General Motors (GM) has a few hit cars, and sales overseas have sent revenue soaring, but profits remain elusive.
The struggling auto giant lost $722 million in the fourth quarter of last year and made a scant $64 million profit for the year, after accounting for special items. But even that small profit is due to a one-time tax windfall of $1.6 billion that stems from the sale of its Allison Transmission business last year and a reduction in retiree liabilities.
In other words, GM has a long way to go. The company is still losing money in its home market where pressure on sales and profits is getting tougher. Throw in the continued losses from the subprime mortgage business of lender GMAC—of which GM owns 49%—and losses keep piling up.

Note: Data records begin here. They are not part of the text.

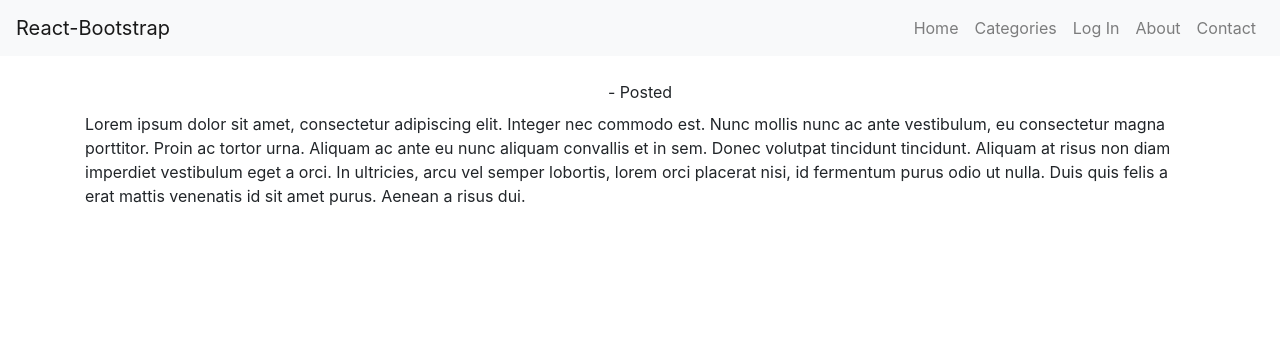
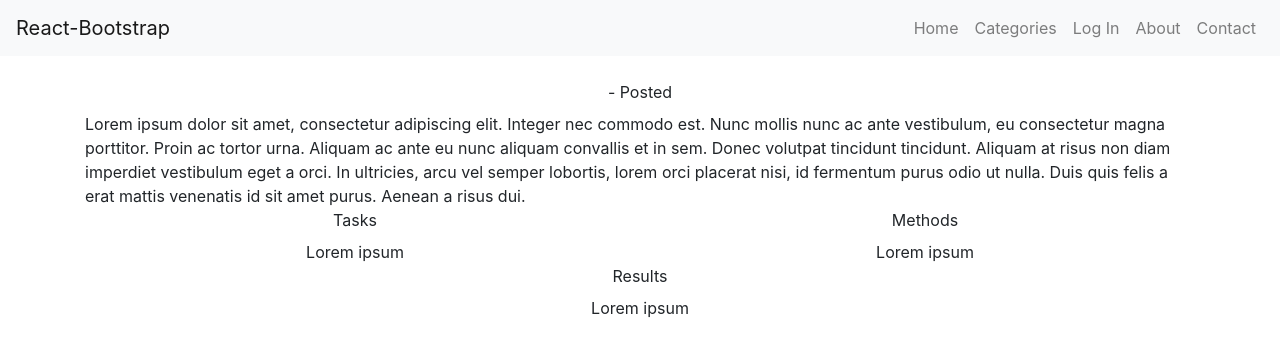
Before and after one commit to unitaryfund/metriq-app, a React (Create React App) app: page /Submission/1 in a window 1280 px wide. Shown: the top 356 px of the page. Built offline with nearby package versions, Linux system fonts and the light colour scheme; no server answers.

Commit message:
#9: Submission detail sections

```diff
--- a/src/components/CategoryListItem.js
+++ b/src/components/CategoryListItem.js
@@ -4,7 +4,7 @@ const CategoryListItem = (props) => {
   return (
     <div className='row'>
       <div className='col-md-12'>
-        <Link to={'/Category/' + props.item.name}>{props.item.name} ({props.item.submissionCount})</Link>
+        <Link to={'/Category/' + props.item.name}>{props.item.name} {props.item.submissionCount ? '(' + props.item.submissionCount + ')' : ''}</Link>
       </div>
     </div>
   )
--- a/src/views/Submission.js
+++ b/src/views/Submission.js
@@ -35,6 +35,22 @@ class Submission extends React.Component {
             </div>
           </div>
         </div>
+        <div className='row'>
+          <div className='col-md-6'>
+            <div className='submission-heading'>Tasks</div>
+            <div>Lorem ipsum</div>
+          </div>
+          <div className='col-md-6'>
+            <div className='submission-heading'>Methods</div>
+            <div>Lorem ipsum</div>
+          </div>
+        </div>
+        <div className='row'>
+          <div className='col-md-12'>
+            <div className='submission-heading'>Results</div>
+            <div>Lorem ipsum</div>
+          </div>
+        </div>
       </div>
     )
   }
```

For the year, GM reported a record $38.7 billion loss, which stems mostly from a $39 billion charge taken in the third quarter. GM racked up huge tax credits in money-losing regions like the U.S., Germany, and Canada. But the company can only recover those tax credits if it can verify that it will make money in those markets. Since the company can't verify that it will make money soon, it had to take a massive paper loss. Its operations did show a slight improvement.
"Last year's results were an improvement," Vice-Chairman and Chief Financial Officer Frederick "Fritz" Henderson said. "But there are still a number of challenges."
Chief among them is dragging the U.S. business back into the black. GM's landmark labor contract, (BusinessWeek.com, 9/18/07) signed last fall, will bear most of its fruits in 2010 and 2011, Henderson said. By then, the contract should help GM's profits by $4 billion to $5 billion.
Better Prices Help Bottom Line
In the meantime, recession-level auto sales keep hammering GM's recovery attempt. In the fourth quarter alone, GM's revenue in North America fell by almost $400 million. Market share fell half a percentage point last year, to 22.7%. At home, losses grew to $1.1 billion for the quarter and the company lost $1.5 billion for the year. "The North American auto business was significantly worse than expected," Morgan Stanley (MS) analyst Jonathan Steinmetz said in a research note.
GM, for its part, is making some of the right moves at home. The company's new cars, such as the Cadillac CTS luxury car, Chevrolet Malibu sedan, and Buick Enclave SUV have been well received. Better prices helped GM's bottom line by $400 million last year.
But Henderson says GM needs to cut more. The company has offered generous buyout deals to 46,000 union workers, valued at $45,000 to $140,000, in order to cut more jobs. Sean McAlinden, chief economist at the Center for Automotive Research in Ann Arbor, Mich., estimates GM could cut more than 20,000 workers.
"Dicey Couple of Years" Ahead
Production costs should help the company weather this year's weak car market, but it won't be much help to the bottom line until the second half of the year. Henderson concedes 2008 will be tough and GM has to keep looking at its costs. But he says the car market could turn up in 2009.
If the market does improve and GM needs more workers, the company can fill many of those vacancies with $14-per-hour workers. That's one reason GM must wait to reap the benefits of the labor contract. "It'll be a dicey couple of years," McAlinden says. "We'll have to be patient."
GM continues to burn cash, too. The company's automotive operations burned through $1.3 billion in the quarter. This year doesn't look much better. A weak income statement makes cash generation tough. Throw in the fact that GM will be buying out workers, and cash will be precious. Many of the buyouts will cost an average of $100,000 per worker. The good news, Henderson says, is that most of the workers will opt for early retirement deals, which are funded by GM's overfunded pension plan.
The GMAC Profit Drain
GM's headlong charge for growth overseas has been a bright spot for the company. But the profits are dwarfed by GM's other problems. GM made almost $500 million in the fourth quarter in growth markets such as Asia and Latin America, but a $215 million loss in Europe makes overseas growth a less exciting story.
Meanwhile, GMAC continues to be a trouble spot. Once a cash cow for GM, GMAC's ResCap mortgage business has become a giant profit drain. The lender lost $700 million in the fourth quarter and $2.3 billion for the year thanks to huge losses in the mortgage business.
GM is looking ahead to 2010 and 2011 when the health-care deal cut last fall with the United Auto Workers unloads its retiree-medical-plan burden on a union-led trust fund. GM's labor costs should also be lower, Henderson says. But between now and then, GM has a tough road to ride.